In many stories about Thales, he seems very worldly and practical. In one story, told by Aristotle, one year Thales predicted a bumper olive harvest, based on his meteorological observations. Realising that the conditions were going to be perfect for olives that year, he reserved the use of all the olive presses in Miletus in advance, and made a fortune on renting the presses back out when the harvest came in. According to Aristotle, this was no get-rich-quick scheme. Instead, Thales simply wanted to show that philosophy had a practical use.
In other stories, Thales seems less worldly. One tale — popularised by Aesop in his Fables — says that he was so busy staring up at the heavens, he fell down a well. True or not, it shows that jokes about unworldly philosophers are as old as philosophy itself.
Traditional accounts say that Thales died around the age of 70, of heat-stroke whilst watching the Olympic Games.
Thales is significant because he broke with mythological or theological explanations of why the world is the way it is, resorting instead to naturalistic explanations. In doing so, he made a split between how things appear to be (‘appearances’), and how things actually are (‘reality’), arguing that to understand the complexity of the world, we need to look to simpler, more basic underlying principles beneath. This division between appearances and reality became central to the traditions that stemmed from Greek philosophy. For example, when Socrates asked about ethics, he wanted to drill down to find the deeper principles that lurked beneath the everyday phenomena of ethics. He wanted to find out not just about this or that act of justice or injustice, but what justice was in itself.
From myth to naturalism
In the perspective of Greek mythology, the world is subject to the lawless whims of the gods. The desires of the gods are changeable, capricious and impossible to anticipate. In a world ruled by the gods, it is anybody’s guess what is going to happen next. There is no way of predicting an olive harvest: these things just happen. But if the world is underpinned by natural laws and principles, then it becomes possible to understand the world more deeply by understanding these laws and principles.
Appearance and reality
The idea that the complexity of the world is underpinned by simpler reality leaves us with a problem: what is this underlying essence or reality? This was a topic for considerable debate among ancient Greek philosophers. Thales, who was the first to ask this question, concluded that the underlying reality was water. After all, water is changeable. Life depends on it. And as Thales lived by the shores of the Mediterranean, water was pretty much everywhere.
For there must be some nature, whether one or more than one, from which other things come to be, while this nature is preserved. [The philosophers] do not all agree, however, on the number and kind of such a starting-oint. Thales, the one who started this sort of philosophy, says it is water (because of this, he also declared that the earth rests on water), perhaps reaching this supposition from seeing that the nourishment for all things is moist… — Aristotle, Metaphysics

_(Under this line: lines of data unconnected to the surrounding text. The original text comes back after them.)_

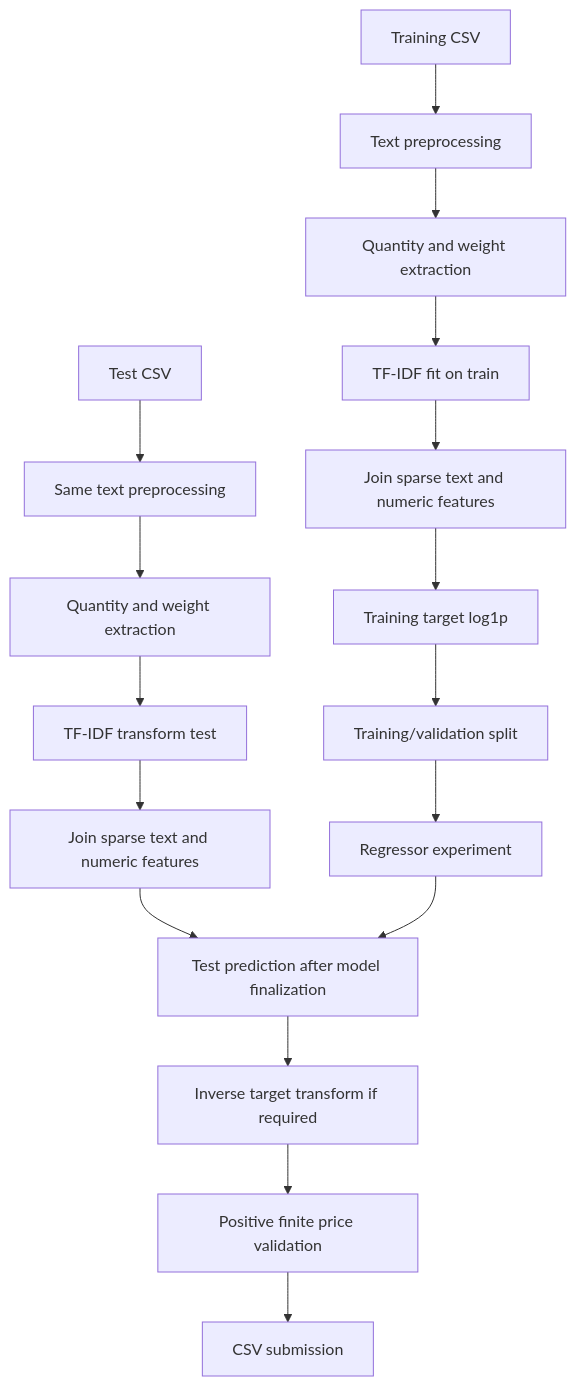
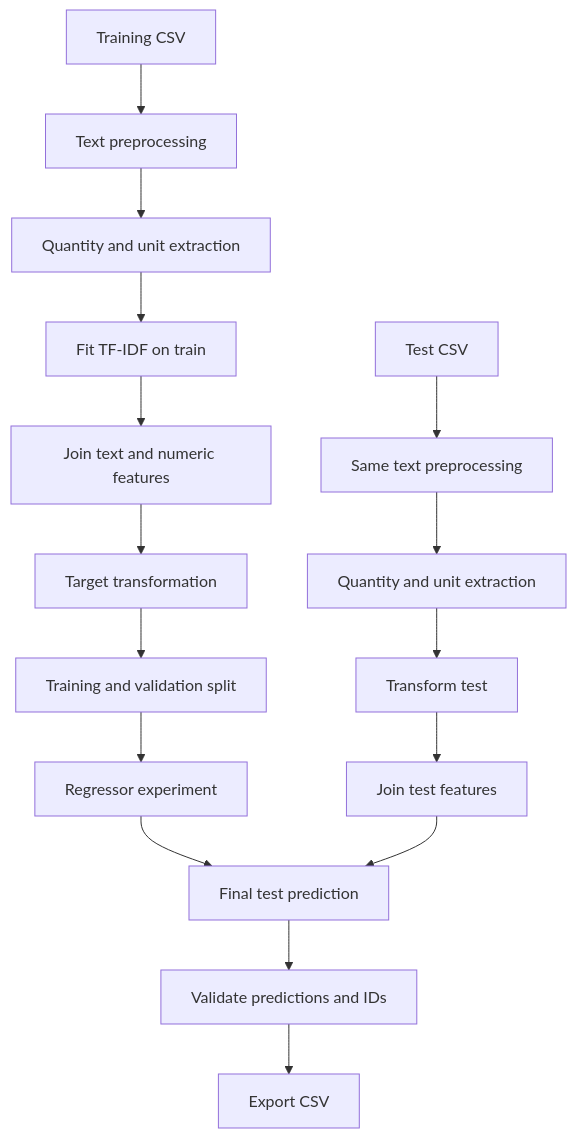
Before and after one commit to Brajesh31/AmazonML-Hackathon: the diagram in docs/architecture.md, drawn with Mermaid. The commit also changed other lines of this file, not shown here.

Commit message:
docs: expand docs/architecture.md

````diff
--- a/docs/architecture.md
+++ b/docs/architecture.md
@@ -21,19 +18,18 @@
 ```mermaid
 flowchart TD
     A[Training CSV] --> C[Text preprocessing]
     B[Test CSV] --> C2[Same text preprocessing]
-    C --> D[Quantity and weight extraction]
-    C2 --> D2[Quantity and weight extraction]
-    D --> E[TF-IDF fit on train]
-    D2 --> F[TF-IDF transform test]
-    E --> G[Join sparse text and numeric features]
-    F --> H[Join sparse text and numeric features]
-    G --> I[Training target log1p]
-    I --> J[Training/validation split]
+    C --> D[Quantity and unit extraction]
+    C2 --> D2[Quantity and unit extraction]
+    D --> E[Fit TF-IDF on train]
+    D2 --> F[Transform test]
+    E --> G[Join text and numeric features]
+    F --> H[Join test features]
+    G --> I[Target transformation]
+    I --> J[Training and validation split]
     J --> K[Regressor experiment]
-    H --> L[Test prediction after model finalization]
-    K --> L
-    L --> M[Inverse target transform if required]
-    M --> N[Positive finite price validation]
-    N --> O[CSV submission]
+    K --> L[Final test prediction]
+    H --> L
+    L --> M[Validate predictions and IDs]
+    M --> N[Export CSV]
 ```
````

Thales was wrong, of course. But this method of understanding the world has persisted down to the present day. And contemporary scientists, just like Thales, continue to work by seeking out the simpler principles behind complex things.
One of the best collections of sources for early Greek philosophy is The Presocratic Philosophers, by Jonathan Barnes (Routledge 1982).
Catherine Osborne’s Presocratic Philosophy: A Very Short Introduction (Oxford University Press 2004) is a thought-provoking but easy-to-read exploration of Thales and other early Greek thinkers.
Try the always reliable Ancient History Encyclopedia for more on Thales: https://www.ancient.eu/Thales_of_Miletus/. This page also links to a great ‘Thales in Five Minutes’ video.
Image: German woodcut of Thales from the Nuremberg Chronicle, 1493. Courtesy of Wikimedia Commons.